30 December 2022
‘May it be your will, Lord our God … to
renew for us a happy and sweet year’
We are coming to the end of another year, and tomorrow is New Year’s Eve (31 December 2022).
Hanukkah and Christmas overlap every few years, but the confluence of the two holidays this year was indeed unusual. Hanukkah this year began on 18 December and ended last Monday, 26 December.
It has been an unusual year for me, with a mixture of sorrows and happiness, difficulties and challenges, health scares and the joys of love, changes in home and ministry, the end of some old certainties and setting out in new directions.
On this Friday evening, in my prayers and reflections, I am thinking about some Jewish customs associated with the Jewish New Year.
Of course, the Jewish New Year or Rosh haShanah falls earlier in the year, in autumn: this year, Rosh haShanah fell three months, beginning on the evening of 25 September and ending on the evening of 27 September. But the customs associated with Rosh haShanah are worth contemplating as we come to the end of one year and prepare for the beginning of another.
Customs vary from community to community, but there is a shared Jewish custom at Rosh haShanah of eating traditional foods such as apples and honey at the start of a New Year. This involves eating apples dipped in honey as a sign of a ‘sweet New Year.’ Other traditions include eating carrots, leeks, beets, dates, gourds, pomegranates, fish, or even the head of a sheep. Each custom has its own symbolism and associated prayer.
In Judaism, the beginning of something contains within it the potential of the whole, and what we experience on the first day of the year is a token of the days to come. Tasting the sweetness of the apple and the honey, prayers are said for the rest of the year too, that it will bring sweetness.
Commentators note that the prayers on Rosh haShanah speak of exalted things: God’s sovereignty over the universe, and his judgment of our lives. As the former Chief Rabbi, the late Lord (Jonathan) Sacks wrote, ‘We do not pray for material blessings; rather, we do so, obliquely and gently, at the table while eating symbolic food. The custom mitigates the severity of the day and serves as a reminder that all we enjoy comes to us from God.’
Another custom associated with the Jewish New Year is Tashlich or ‘the casting.’ It is a custom to go to the shore of the sea, the bank of a river, or other running stream of water, as a symbolic enactment of the words of the Prophet Micah: ‘He will cast (tashlich) into the depths of the sea all their sins’ (Micah 7: 19).
A variety explanations has been given for this tradition. But the first mention of this custom is in the early 15th century in the Sefer Maharil of Rabbi Jacob Moellin, who died in 1425.

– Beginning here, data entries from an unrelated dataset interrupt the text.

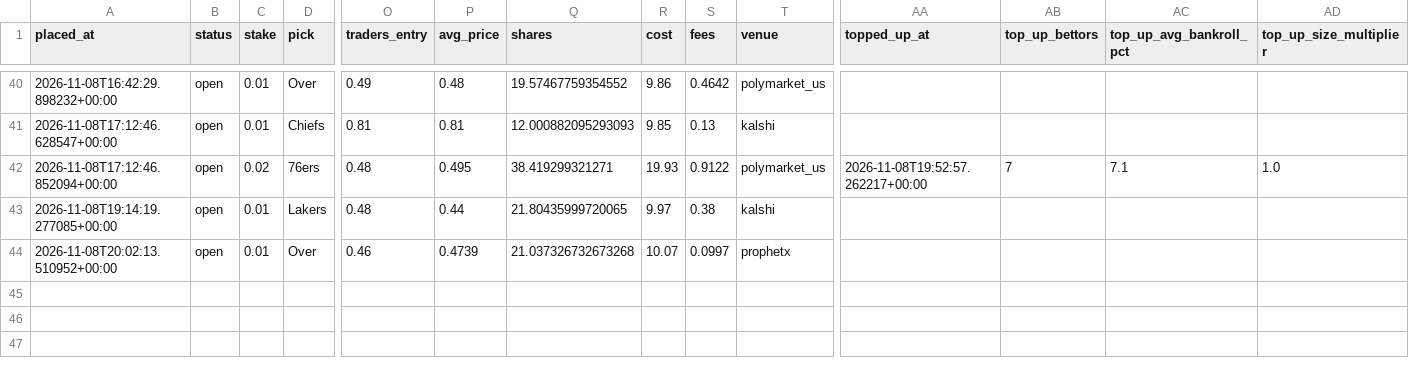
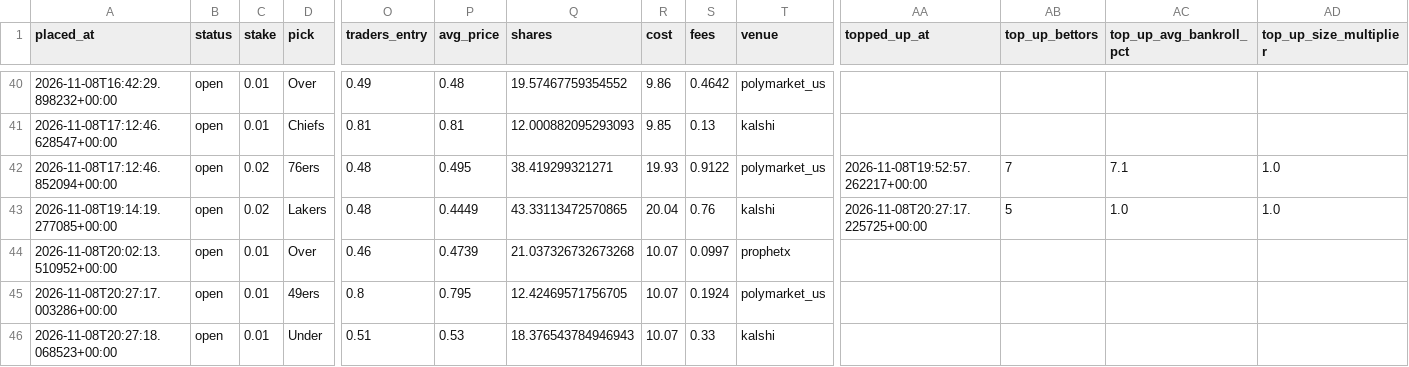
Before and after one commit to bhooder/Polymarket, a CSV file: paper_trades_c.csv, drawn as a sheet; only a part is shown, gaps mark what is left out; rows hold the shown columns only; the diff names each change by its address in the sheet, - before the commit and + after, or states it on an @@ line.

```diff
--- a/paper_trades_c.csv
+++ b/paper_trades_c.csv
-C43 (stake): 0.01
+C43 (stake): 0.02
-P43 (avg_price): 0.44
+P43 (avg_price): 0.4449
-Q43 (shares): 21.80435999720065
+Q43 (shares): 43.33113472570865
-R43 (cost): 9.97
+R43 (cost): 20.04
-S43 (fees): 0.38
+S43 (fees): 0.76
-AA43 (topped_up_at): (empty)
+AA43 (topped_up_at): 2026-11-08T20:27:17.225725+00:00
-AB43 (top_up_bettors): (empty)
+AB43 (top_up_bettors): 5
-AC43 (top_up_avg_bankroll_pct): (empty)
+AC43 (top_up_avg_bankroll_pct): 1.0
-AD43 (top_up_size_multiplier): (empty)
+AD43 (top_up_size_multiplier): 1.0
+row 45: 2026-11-08T20:27:17.003286+00:00 | open | 0.01 | 49ers | 0.8 | 0.795 | 12.42469571756705 | 10.07 | 0.1924 | polymarket_us
+row 46: 2026-11-08T20:27:18.068523+00:00 | open | 0.01 | Under | 0.51 | 0.53 | 18.376543784946943 | 10.07 | 0.33 | kalshi
```
Also changed, not shown: paper_trades_b.csv, 5 other files.
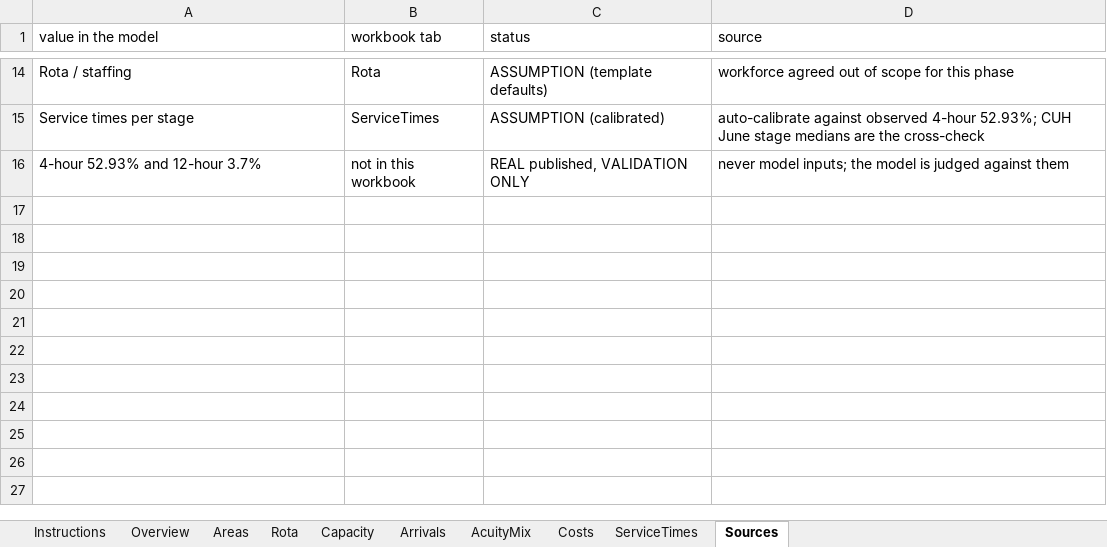
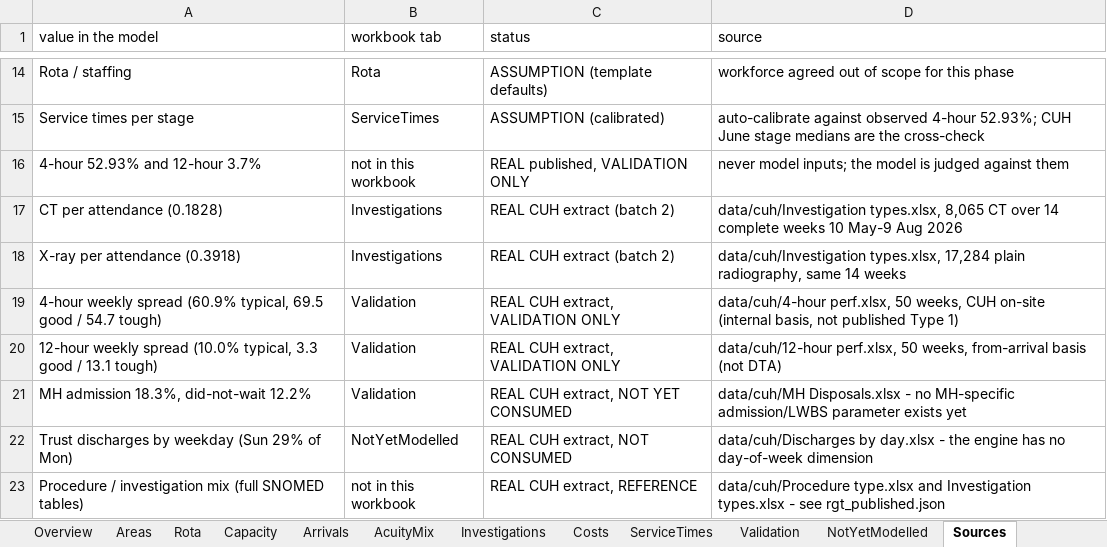
Before and after one commit to mrsonuk/Midshire-Portfolio, an Excel workbook: uec_hybrid/data/seeds/rgt_cuh_workbook.xlsx, sheet Sources, drawn as a sheet; only a part is shown, gaps mark what is left out; values as stored, in another font and other column widths than the file's, no borders; the diff names each change by its address in the sheet, - before the commit and + after, or states it on an @@ line.

```diff
--- a/uec_hybrid/data/seeds/rgt_cuh_workbook.xlsx (sheet Sources)
+++ b/uec_hybrid/data/seeds/rgt_cuh_workbook.xlsx (sheet Sources)
+sheet tab: Investigations
+sheet tab: Validation
+sheet tab: NotYetModelled
+row 17: CT per attendance (0.1828) | Investigations | REAL CUH extract (batch 2) | data/cuh/Investigation types.xlsx, 8,065 CT over 14 complete weeks 10 May-9 Aug 2026
+row 18: X-ray per attendance (0.3918) | Investigations | REAL CUH extract (batch 2) | data/cuh/Investigation types.xlsx, 17,284 plain radiography, same 14 weeks
+row 19: 4-hour weekly spread (60.9% typical, 69.5 good / 54.7 tough) | Validation | REAL CUH extract, VALIDATION ONLY | data/cuh/4-hour perf.xlsx, 50 weeks, CUH on-site (internal basis, not published Type 1)
+row 20: 12-hour weekly spread (10.0% typical, 3.3 good / 13.1 tough) | Validation | REAL CUH extract, VALIDATION ONLY | data/cuh/12-hour perf.xlsx, 50 weeks, from-arrival basis (not DTA)
+row 21: MH admission 18.3%, did-not-wait 12.2% | Validation | REAL CUH extract, NOT YET CONSUMED | data/cuh/MH Disposals.xlsx - no MH-specific admission/LWBS parameter exists yet
+row 22: Trust discharges by weekday (Sun 29% of Mon) | NotYetModelled | REAL CUH extract, NOT CONSUMED | data/cuh/Discharges by day.xlsx - the engine has no day-of-week dimension
+row 23: Procedure / investigation mix (full SNOMED tables) | not in this workbook | REAL CUH extract, REFERENCE | data/cuh/Procedure type.xlsx and Investigation types.xlsx - see rgt_published.json
```
Also changed, not shown: sheet Instructions, 14 other files.
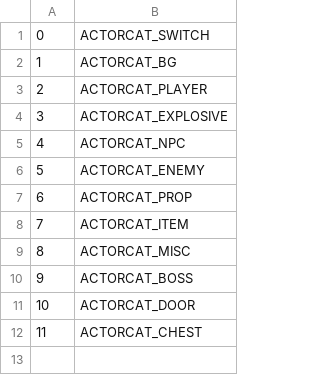
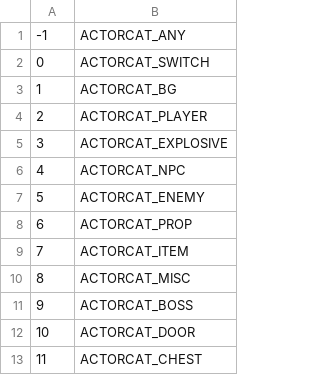
Before and after one commit to skawo/OoT-NPC-Maker, a CSV file: NPC Maker/NPC Maker/ActorCategories.csv, drawn as a sheet.

```diff
--- a/NPC Maker/NPC Maker/ActorCategories.csv
+++ b/NPC Maker/NPC Maker/ActorCategories.csv
@@ -1 +1,2 @@
+-1,ACTORCAT_ANY
 0,ACTORCAT_SWITCH
```
Also changed, not shown: 14 other files.
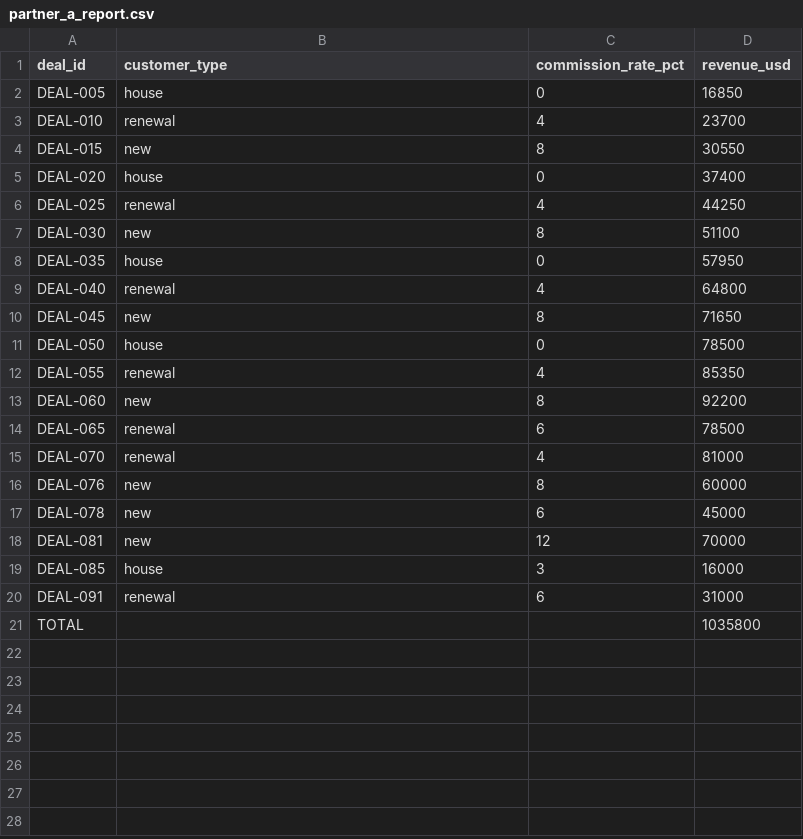
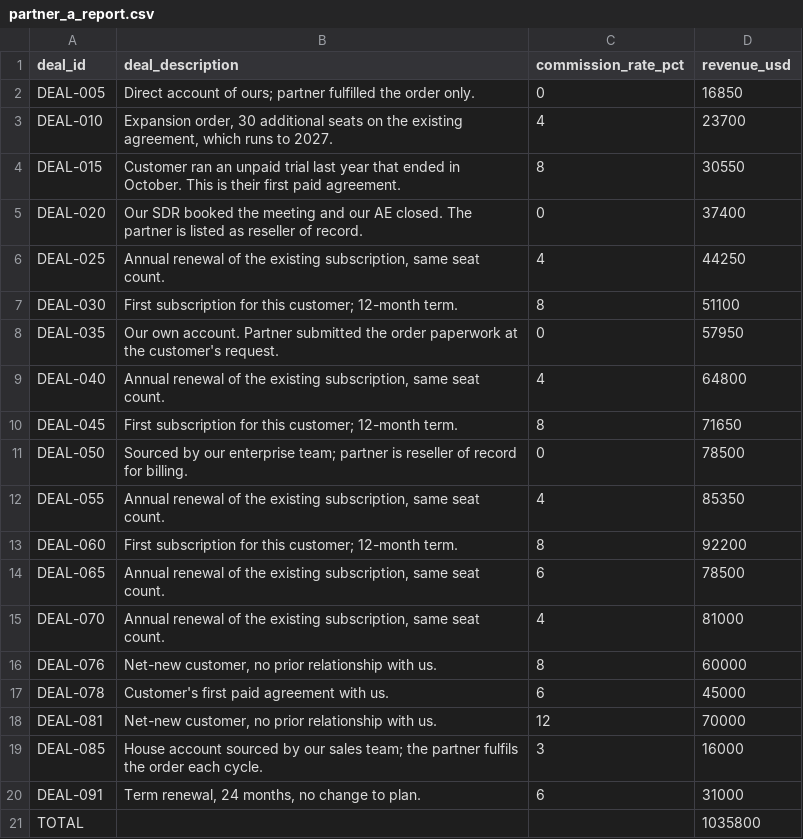
Before and after one commit to saavanqazi/Turing, a CSV file: gen-g308-commission-report-reconciliation-audit/environment/input/partner_a_report.csv, drawn as a sheet.

```diff
--- a/gen-g308-commission-report-reconciliation-audit/environment/input/partner_a_report.csv
+++ b/gen-g308-commission-report-reconciliation-audit/environment/input/partner_a_report.csv
@@ -1,21 +1,21 @@
-deal_id,customer_type,commission_rate_pct,revenue_usd
-DEAL-005,house,0,16850
-DEAL-010,renewal,4,23700
-DEAL-015,new,8,30550
-DEAL-020,house,0,37400
-DEAL-025,renewal,4,44250
-DEAL-030,new,8,51100
-DEAL-035,house,0,57950
-DEAL-040,renewal,4,64800
-DEAL-045,new,8,71650
-DEAL-050,house,0,78500
-DEAL-055,renewal,4,85350
-DEAL-060,new,8,92200
-DEAL-065,renewal,6,78500
-DEAL-070,renewal,4,81000
-DEAL-076,new,8,60000
-DEAL-078,new,6,45000
-DEAL-081,new,12,70000
-DEAL-085,house,3,16000
-DEAL-091,renewal,6,31000
+deal_id,deal_description,commission_rate_pct,revenue_usd
+DEAL-005,Direct account of ours; partner fulfilled the order only.,0,16850
+DEAL-010,"Expansion order, 30 additional seats on the existing agreement, which runs to 2027.",4,23700
+DEAL-015,Customer ran an unpaid trial last year that ended in October. This is their first paid agreement.,8,30550
+DEAL-020,Our SDR booked the meeting and our AE closed. The partner is listed as reseller of record.,0,37400
+DEAL-025,"Annual renewal of the existing subscription, same seat count.",4,44250
+DEAL-030,First subscription for this customer; 12-month term.,8,51100
+DEAL-035,Our own account. Partner submitted the order paperwork at the customer's request.,0,57950
+DEAL-040,"Annual renewal of the existing subscription, same seat count.",4,64800
+DEAL-045,First subscription for this customer; 12-month term.,8,71650
+DEAL-050,Sourced by our enterprise team; partner is reseller of record for billing.,0,78500
+DEAL-055,"Annual renewal of the existing subscription, same seat count.",4,85350
+DEAL-060,First subscription for this customer; 12-month term.,8,92200
+DEAL-065,"Annual renewal of the existing subscription, same seat count.",6,78500
+DEAL-070,"Annual renewal of the existing subscription, same seat count.",4,81000
+DEAL-076,"Net-new customer, no prior relationship with us.",8,60000
+DEAL-078,Customer's first paid agreement with us.,6,45000
+DEAL-081,"Net-new customer, no prior relationship with us.",12,70000
+DEAL-085,House account sourced by our sales team; the partner fulfils the order each cycle.,3,16000
+DEAL-091,"Term renewal, 24 months, no change to plan.",6,31000
 TOTAL,,,1035800
```
Also changed, not shown: gen-g308-commission-report-reconciliation-audit/environment/input/partner_b_report.csv, gen-g308-commission-report-reconciliation-audit/environment/input/partner_c_report.csv, 9 other files.
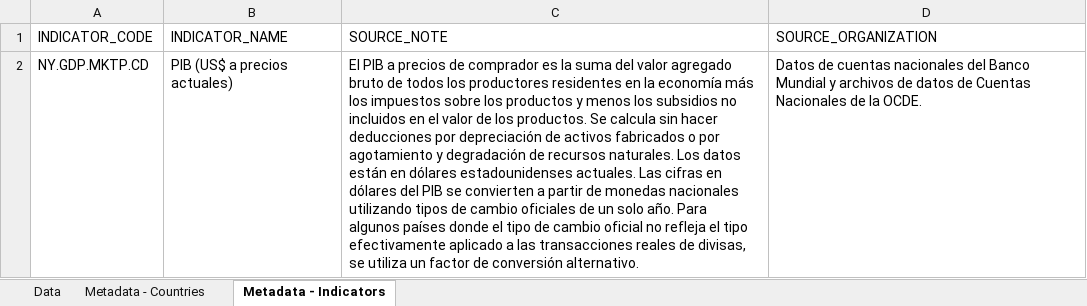
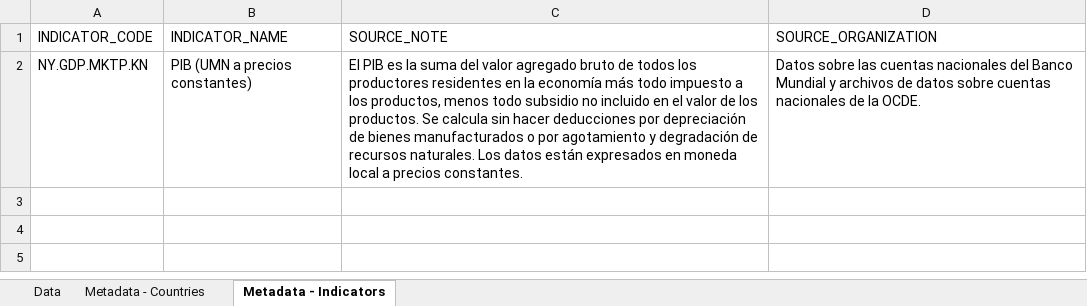
Before and after one commit to Santifer0803/Proyecto_pensiones_I, an Excel workbook: Contexto economico/data/PIB_CR.xlsx, sheet Metadata - Indicators, drawn as a sheet; values as stored, in another font and other column widths than the file's, no borders; the diff names each change by its address in the sheet, - before the commit and + after, or states it on an @@ line.

Commit message:
fix: Corrección de la moneda del PIB

```diff
--- a/Contexto economico/data/PIB_CR.xlsx (sheet Metadata - Indicators)
+++ b/Contexto economico/data/PIB_CR.xlsx (sheet Metadata - Indicators)
-A2 (INDICATOR_CODE): NY.GDP.MKTP.CD
+A2 (INDICATOR_CODE): NY.GDP.MKTP.KN
-B2 (INDICATOR_NAME): PIB (US$ a precios actuales)
+B2 (INDICATOR_NAME): PIB (UMN a precios constantes)
-C2 (SOURCE_NOTE): El PIB a precios de comprador es la suma del valor agregado bruto de todos los productores residentes en la economía más los impuestos sobre los productos y menos los subsidios no incluidos en el valor de los productos. Se calcula sin hacer deducciones por depreciación de activos fabricados o por agotamiento y degradación de recursos naturales. Los datos están en dólares estadounidenses actuales. Las cifras en dólares del PIB se convierten a partir de monedas nacionales utilizando tipos de cambio oficiales de un solo año. Para algunos países donde el tipo de cambio oficial no refleja el tipo efectivamente aplicado a las transacciones reales de divisas, se utiliza un factor de conversión alternativo.
+C2 (SOURCE_NOTE): El PIB es la suma del valor agregado bruto de todos los productores residentes en la economía más todo impuesto a los productos, menos todo subsidio no incluido en el valor de los productos. Se calcula sin hacer deducciones por depreciación de bienes manufacturados o por agotamiento y degradación de recursos naturales. Los datos están expresados en moneda local a precios constantes.
-D2 (SOURCE_ORGANIZATION): Datos de cuentas nacionales del Banco Mundial y archivos de datos de Cuentas Nacionales de la…
+D2 (SOURCE_ORGANIZATION): Datos sobre las cuentas nacionales del Banco Mundial y archivos de datos sobre cuentas nacionales de la…
```
Also changed, not shown: sheet Data.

Water is a symbol in Jewish tradition of the knowledge that leads to virtue and peace: ‘They will neither harm nor destroy on all My holy mountain, for the earth will be full of the knowledge of the Lord as the waters cover the sea’ (Isaiah 11: 9).
Rivers are a symbol of tears (Avot de-Rabbi Nathan 31) and so a sign of repentance and remorse: ‘By the rivers of Babylon, there we sat and wept as we remembered Zion’ (Psalm 137: 1). Flowing water is also a symbol of time, mortality and the shortness of life: ‘One generation goes, another comes ... All streams flow into the sea, yet the sea is never full’. A consciousness of mortality is a fundamental theme of Rosh haShanah, the Jewish New Year (‘Write us in the Book of Life’).
Some Jewish families and communities have the custom of shaking the hems of their clothing, in accordance with Nehemiah 5: 13, ‘Also I shook out my lap, and said: So may God shake out …’ (Machzor Oholei Yaakov).
Kiddush on the evening of Rosh Hashanah includes the prayers:
‘Blessed are you, Lord our God, King of the Universe, who created the fruit of the vine …’
‘Blessed are you, Lord our God, King of the Universe, who has given us life, sustained us, and brought us to this time …’
‘Blessed are you, Lord our God, King of the Universe, who created the fruit of the tree …’
‘May it be your will, Lord our God and God of our ancestors, to renew for us a happy and sweet year …’
Happy New Year